(Change listing data)
· · · · ·
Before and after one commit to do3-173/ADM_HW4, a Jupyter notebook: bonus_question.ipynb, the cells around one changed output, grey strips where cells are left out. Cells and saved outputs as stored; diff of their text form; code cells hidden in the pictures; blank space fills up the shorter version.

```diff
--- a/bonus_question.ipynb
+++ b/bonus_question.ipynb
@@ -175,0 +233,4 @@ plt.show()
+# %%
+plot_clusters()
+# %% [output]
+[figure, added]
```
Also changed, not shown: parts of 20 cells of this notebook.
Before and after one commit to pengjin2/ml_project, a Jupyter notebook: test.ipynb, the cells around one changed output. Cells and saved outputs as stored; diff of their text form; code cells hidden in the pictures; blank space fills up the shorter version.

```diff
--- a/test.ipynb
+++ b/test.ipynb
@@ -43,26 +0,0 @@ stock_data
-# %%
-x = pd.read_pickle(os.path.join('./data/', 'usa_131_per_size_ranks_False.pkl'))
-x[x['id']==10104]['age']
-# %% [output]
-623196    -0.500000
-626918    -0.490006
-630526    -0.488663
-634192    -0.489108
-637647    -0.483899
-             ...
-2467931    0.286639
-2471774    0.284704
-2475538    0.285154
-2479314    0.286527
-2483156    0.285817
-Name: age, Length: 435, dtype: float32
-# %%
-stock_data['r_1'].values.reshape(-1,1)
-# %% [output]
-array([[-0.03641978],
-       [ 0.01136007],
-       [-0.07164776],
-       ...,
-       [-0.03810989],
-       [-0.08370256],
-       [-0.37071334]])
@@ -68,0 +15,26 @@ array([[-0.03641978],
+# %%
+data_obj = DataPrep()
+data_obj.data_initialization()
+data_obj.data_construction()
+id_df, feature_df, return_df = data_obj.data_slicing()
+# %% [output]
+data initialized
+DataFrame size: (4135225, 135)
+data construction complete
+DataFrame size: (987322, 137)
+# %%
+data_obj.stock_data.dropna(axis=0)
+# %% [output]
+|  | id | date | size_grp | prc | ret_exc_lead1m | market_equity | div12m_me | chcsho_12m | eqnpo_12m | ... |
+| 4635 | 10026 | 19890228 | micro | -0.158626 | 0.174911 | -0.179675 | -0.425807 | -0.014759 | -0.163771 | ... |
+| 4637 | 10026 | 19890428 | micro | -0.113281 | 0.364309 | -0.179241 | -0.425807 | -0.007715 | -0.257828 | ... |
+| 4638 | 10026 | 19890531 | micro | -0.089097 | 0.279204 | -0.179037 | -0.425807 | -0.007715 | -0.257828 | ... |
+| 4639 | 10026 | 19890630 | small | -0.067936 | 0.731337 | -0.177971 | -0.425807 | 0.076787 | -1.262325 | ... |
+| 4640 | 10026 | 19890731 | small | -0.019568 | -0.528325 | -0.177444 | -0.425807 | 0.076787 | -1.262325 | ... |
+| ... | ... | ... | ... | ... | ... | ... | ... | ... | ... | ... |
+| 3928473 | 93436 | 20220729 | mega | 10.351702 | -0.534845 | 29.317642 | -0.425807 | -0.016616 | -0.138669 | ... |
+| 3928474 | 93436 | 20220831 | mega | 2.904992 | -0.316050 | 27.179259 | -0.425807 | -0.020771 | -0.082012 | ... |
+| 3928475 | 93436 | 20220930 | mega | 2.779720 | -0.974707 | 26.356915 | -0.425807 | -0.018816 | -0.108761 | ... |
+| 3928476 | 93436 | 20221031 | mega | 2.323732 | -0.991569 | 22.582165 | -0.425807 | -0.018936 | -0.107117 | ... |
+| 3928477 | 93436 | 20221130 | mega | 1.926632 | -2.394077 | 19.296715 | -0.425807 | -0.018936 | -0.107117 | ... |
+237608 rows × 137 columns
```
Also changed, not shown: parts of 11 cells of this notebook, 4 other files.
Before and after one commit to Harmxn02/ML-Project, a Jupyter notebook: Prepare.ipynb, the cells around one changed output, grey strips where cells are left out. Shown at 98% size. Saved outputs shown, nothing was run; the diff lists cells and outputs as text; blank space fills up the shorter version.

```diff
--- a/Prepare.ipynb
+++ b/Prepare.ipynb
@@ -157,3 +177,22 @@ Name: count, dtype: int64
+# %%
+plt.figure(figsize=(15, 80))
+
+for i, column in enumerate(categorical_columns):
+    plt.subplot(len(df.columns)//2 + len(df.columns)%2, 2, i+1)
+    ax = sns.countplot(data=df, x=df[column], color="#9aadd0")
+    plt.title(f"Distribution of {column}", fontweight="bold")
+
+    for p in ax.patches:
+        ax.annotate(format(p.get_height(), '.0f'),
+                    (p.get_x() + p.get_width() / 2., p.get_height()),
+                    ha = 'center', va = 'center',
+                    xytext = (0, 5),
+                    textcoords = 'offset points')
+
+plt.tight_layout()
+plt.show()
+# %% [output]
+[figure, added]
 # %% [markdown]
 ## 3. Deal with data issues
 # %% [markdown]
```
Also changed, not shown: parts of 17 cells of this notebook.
· · · · ·
EXERCISE GOAL – All lines with the word "mega" must be located in the data and copied.

SOLUTION BELOW –
+| 3928473 | 93436 | 20220729 | mega | 10.351702 | -0.534845 | 29.317642 | -0.425807 | -0.016616 | -0.138669 | ... |
+| 3928474 | 93436 | 20220831 | mega | 2.904992 | -0.316050 | 27.179259 | -0.425807 | -0.020771 | -0.082012 | ... |
+| 3928475 | 93436 | 20220930 | mega | 2.779720 | -0.974707 | 26.356915 | -0.425807 | -0.018816 | -0.108761 | ... |
+| 3928476 | 93436 | 20221031 | mega | 2.323732 | -0.991569 | 22.582165 | -0.425807 | -0.018936 | -0.107117 | ... |
+| 3928477 | 93436 | 20221130 | mega | 1.926632 | -2.394077 | 19.296715 | -0.425807 | -0.018936 | -0.107117 | ... |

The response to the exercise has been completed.